This month's Math is Real Life post is a little different than normal. For this one, I decided to write about what happened last week when I was planning my math lessons. We were beginning instruction on multiplying mixed numbers. The focus of the first few lessons was on the computation process and the conceptual process. However, I always start each lesson with a task or word problem to keep it real life.

As I was prepping the lesson, I had to stop and think of how often do I (or anyone else) actually multiply mixed numbers. So I made a list of different situations where someone would need to multiply mixed numbers:

Then, I created four word problems that matched each real life situation to help my students (and myself) see the big picture and the connection between the math and real life.

Click here to download the pdf with the poster and to see all four problems!

As I was prepping the lesson, I had to stop and think of how often do I (or anyone else) actually multiply mixed numbers. So I made a list of different situations where someone would need to multiply mixed numbers:

Then, I created four word problems that matched each real life situation to help my students (and myself) see the big picture and the connection between the math and real life.

Click here to download the pdf with the poster and to see all four problems!

If
you want to see how the linky works, or just want other real world math
ideas, check out our Pinterest Board of all the posts so that you can look back and find some great ideas and REAL pictures to use in your classroom!

**If you are linking up, please include the below picture AND a link back to all four of our blogs - feel free to use the 2nd image and the links listed below!**

# #MiRL

A monthly REAL WORLD math blog link-up hosted by

Great question on how often we multiply mixed numbers in real life...I'm going to spend some time thinking about that and making note as I use them. Today is my first time linking up with Math is Real Life and I am so excited to participate.

ReplyDeleteThank you.

ReplyDeleteGreat freebie!! Thanks so much for sharing :)

ReplyDeleteTerry

Terry's Teaching Tidbits

thanks so much for making my brain work harder...I'm in the process of using word problems with number lines and any suggestions or examples from you or created material would be awesome...if you decide to do that please provide teacher key...all curriculum developers competing with CCSS (for purchasing purposes only) are not providing multiple examples of how to get a correct answer. My team sat down last year and completed the 5th grade state test and each of us came up with several ways to solve each individual word problem with multiple steps unlike what might or might not be accepted in NYS answer keys. Which brings me to another flaw in the grading system. Teachers/scorers not familiar enough with the new CCSS standards need to be exposed to conceptual understandings beyond what was learned in previous years. they must have a greater understanding of multiply ways of presenting to accommodate the differentiated instruction expected in today's teaching. I'm a big advocate of providing your thinking on paper just like we expect kids to do. Thanks for the real world questions when presented with multiplying mixed numbers.
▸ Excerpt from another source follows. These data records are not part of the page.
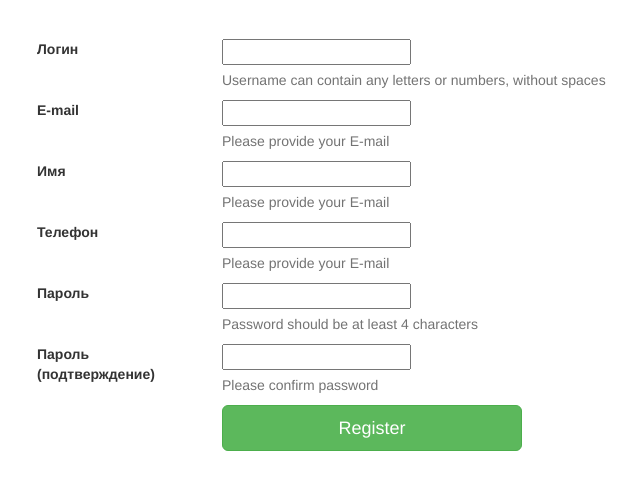
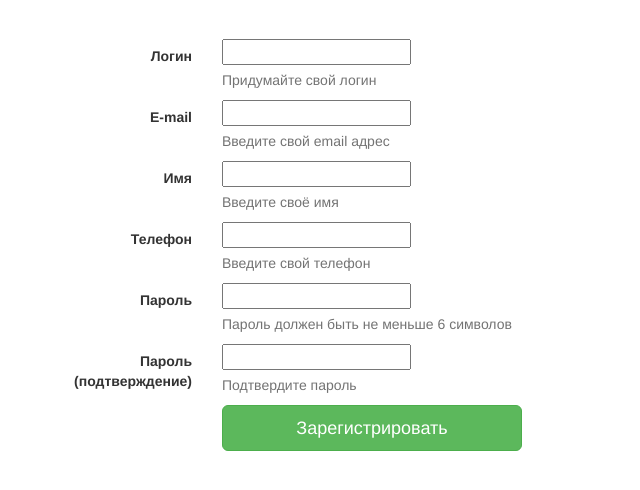
Before and after one commit to nikozavr/rsoi-lab, a Django app: page /lab2/register/ in a window 1280 px wide. Shown: the part 51-541 px from the top of the page, without its empty margins (63-703 px from the left). Run offline with Django 3.2, Linux system fonts and the light colour scheme; some libraries are stand-ins or nearby versions.

Commit message:
Done - Registration page

```diff
--- a/lab2/templates/lab2/register.html
+++ b/lab2/templates/lab2/register.html
@@ -29,32 +29,29 @@
   </head>
 
   <body>
-  <form action="{% url 'lab2:register_post' %}" method="post" onsubmit="checkForm(this)">
-    {% csrf_token %}
+
     <div class="navbar navbar-inverse navbar-fixed-top" role="navigation">
       <div class="container">
         <div class="navbar-header">
           <button type="button" class="navbar-toggle" data-toggle="collapse" data-target=".navbar-collapse">
-            <span class="sr-only">Toggle navigation</span>
-            <span class="icon-bar"></span>
-            <span class="icon-bar"></span>
-            <span class="icon-bar"></span>
           </button>
-          <a class="navbar-brand" href="#">Регистрация</a>
+          <a class="navbar-brand" href="">Регистрация</a>
         </div>
       </div>
     </div>
 
     <div class="container">
-    	<div class="starter-template">
-      <form class="form-horizontal" action='' method="POST">
+    	<div class="starter-template" id="blank">
+      		<form class="form-horizontal" onsubmit="return submitForm(this);" action="{% url 'lab2:register_post' %}" method="POST">
+			   {% csrf_token %}
 			  <fieldset>
-    <div class="control-group">
+			  	<div id="form">
+			    <div class="control-group" id="top">
 			      <!-- Username -->
 			      <label class="col-sm-2 control-label"  for="username">Логин</label>
 			      <div class="col-sm-10">
 			        <input type="text" id="username" name="username" placeholder="" class="input-xlarge">
-        <p class="help-block">Username can contain any letters or numbers, without spaces</p>
+			        <p class="help-block">Придумайте свой логин</p>
 			      </div>
 			    </div>
 
@@ -63,7 +60,7 @@
 			      <label class="col-sm-2 control-label" for="email">E-mail</label>
 			      <div class="col-sm-10">
 			        <input type="text" id="email" name="email" placeholder="" class="input-xlarge">
-        <p class="help-block">Please provide your E-mail</p>
+			        <p class="help-block">Введите свой email адрес</p>
 			      </div>
 			    </div>
 
@@ -71,8 +68,8 @@
 			      <!-- E-mail -->
 			      <label class="col-sm-2 control-label" for="name">Имя</label>
 			      <div class="col-sm-10">
-        <input type="text" id="email" name="name" placeholder="" class="input-xlarge">
-        <p class="help-block">Please provide your E-mail</p>
+			        <input type="text" id="name" name="name" placeholder="" class="input-xlarge">
+			        <p class="help-block">Введите своё имя</p>
 			      </div>
 			    </div>
 
@@ -80,8 +77,8 @@
 			      <!-- E-mail -->
 			      <label class="col-sm-2 control-label" for="phone">Телефон</label>
 			      <div class="col-sm-10">
-        <input type="text" id="email" name="phone" placeholder="" class="input-xlarge">
-        <p class="help-block">Please provide your E-mail</p>
+			        <input type="text" id="phone" name="phone" placeholder="" class="input-xlarge">
+			        <p class="help-block">Введите свой телефон</p>
 			      </div>
 			    </div>
 
@@ -90,7 +87,7 @@
 			      <label class="col-sm-2 control-label" for="password">Пароль</label>
 			      <div class="col-sm-10">
 			        <input type="password" id="password" name="password" placeholder="" class="input-xlarge">
-        <p class="help-block">Password should be at least 4 characters</p>
+			        <p class="help-block">Пароль должен быть не меньше 6 символов</p>
 			      </div>
 			    </div>
 
@@ -99,68 +96,104 @@
 			      <label class="col-sm-2 control-label"  for="password_confirm">Пароль<br>(подтверждение)</label>
 			      <div class="col-sm-10">
 			        <input type="password" id="password_confirm" name="password_confirm" placeholder="" class="input-xlarge">
-        <p class="help-block">Please confirm password</p>
+			        <p class="help-block">Подтвердите пароль</p>
 			      </div>
 			    </div>
 
 			    <div class="control-group">
 			      <!-- Button -->
 			      <div class="button-reg">
-        <button class="btn btn-success btn-lg btn-block" type="submit">Register</button>
+			        <button class="btn btn-success btn-lg btn-block" type="submit">Зарегистрировать</button>
+			      </div>
 			    </div>
 			    </div>
  		 </fieldset>
+ 		</div>
+    </div>
 </form>
 
   <script>
+  		function submitForm(form){
+  			var error_text = checkForm(form);
+  			if(error_text == ""){
+  				return true;
+  			} else {
+  				//form.removeChild(form.parentNode);
+
+  				var div = document.createElement('div');
+  				div.setAttribute('id', "error_message");
+  				div.setAttribute('class', "alert alert-danger");
+  				div.setAttribute('role', 'alert');
+  				div.innerHTML = '<span class="glyphicon glyphicon-exclamation-sign" aria-hidden="true"></span>  <span class="sr-only">Ошибка:</span>' + error_text;
+
+  				var prev = document.getElementById("error_message");
+  				var element = document.getElementById("form");
+  				var child = document.getElementById("top");
+  				if(prev){
+  					element.replaceChild(div, prev);
+  				} else {
+  					element.insertBefore(div, child);
+  				}
+
+  				return false;
+  			}
+  		}
+
+
   		function checkForm(form)
   		{
   			var error_text = "";
   			if(form.username.value == "") {
-		      error_text = "Ошибка: Логин не указан."
+		      error_text = "Логин не указан."
 		      form.username.focus();
-		      return false;
+		      return error_text;
 		    }
 		    re = /^\w+$/;
 		    if(!re.test(form.username.value)) {
 		      error_text = "Error: Username must contain only letters, numbers and underscores!";
 		      form.username.focus();
-		      return false;
+		      return error_text;
+		    }
+
+		    if(form.email.value == "") {
+		      error_text = "Почта не указана.";
+		      form.email.focus();
+		      return error_text;
 		    }
 
 		    if(form.password.value != "" && form.password.value == form.password_confirm.value) {
 		      if(form.password.value.length < 6) {
-		        error_text = "Ошибка: Пароль должен состоять не менее чем из 6 символов";
+		        error_text = "Пароль должен состоять не менее чем из 6 символов";
 		        form.password.focus();
-		        return false;
+		        return error_text;
 		      }
 		      if(form.password.value == form.username.value) {
-		        error_text = "Ошибка: Пароль должен отличаться от логина";
+		        error_text = "Пароль должен отличаться от логина";
 		        form.password.focus();
-		        return false;
+		        return error_text;
 		      }
 		    } else if(form.password.value == "") {
-		     	error_text = "Ошибка: Пароль не введён");
+		     	error_text = "Пароль не введён";
 		      form.password.focus();
-		      return false;
+		      return error_text;
 		    } else {
-		    	error_text = "Ошибка: Пароль не подтвержден");
+		    	error_text = "Пароль не подтвержден";
 		     	 form.password_confirm.focus();
-		     	 return false
+		     	 return error_text;
 		    }
 
 
-	    return true;
+	    return error_text;
+	}
   </script>
 
-</div>
-    </div><!-- /.container -->
+<!-- /.container -->
 
 
     <!-- Bootstrap core JavaScript
     ================================================== -->
     <!-- Placed at the end of the document so the pages load faster -->
     <script src="https://ajax.googleapis.com/ajax/libs/jquery/1.11.0/jquery.min.js"></script>
-    <script src="{% static "bootsrap/js/bootstrap.min.js" %}"></script>
+    <script src="{% static "bootstrap/js/bootstrap.min.js" %}"></script>
   </body>
 </html>
```
Lines whose indentation alone changed are shown as unchanged.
ReplyDeleteWhen you move into geometry angles etc...I recommend the downhill speed skiers in the Olympics... the angles needed to maintain leads in speed within seconds is real life and also ties into those decimals that are hare to grasp for 5th graders...forget 3rd and 4th...at this moment. There are live examples of olympic skiers at angles obtuse, acute etc and websites to really get kids to understand. Wow...I'm way off topic.

correction "curricular developers for purchasing purpose should be for selling purposes big money"

ReplyDeletelori

Great scenarios!

ReplyDeleteLove this, Jennifer! Everyone is cooking tons this month.... hmmmm, I need to go eat something :)

ReplyDeleteJamie aka MissMathDork!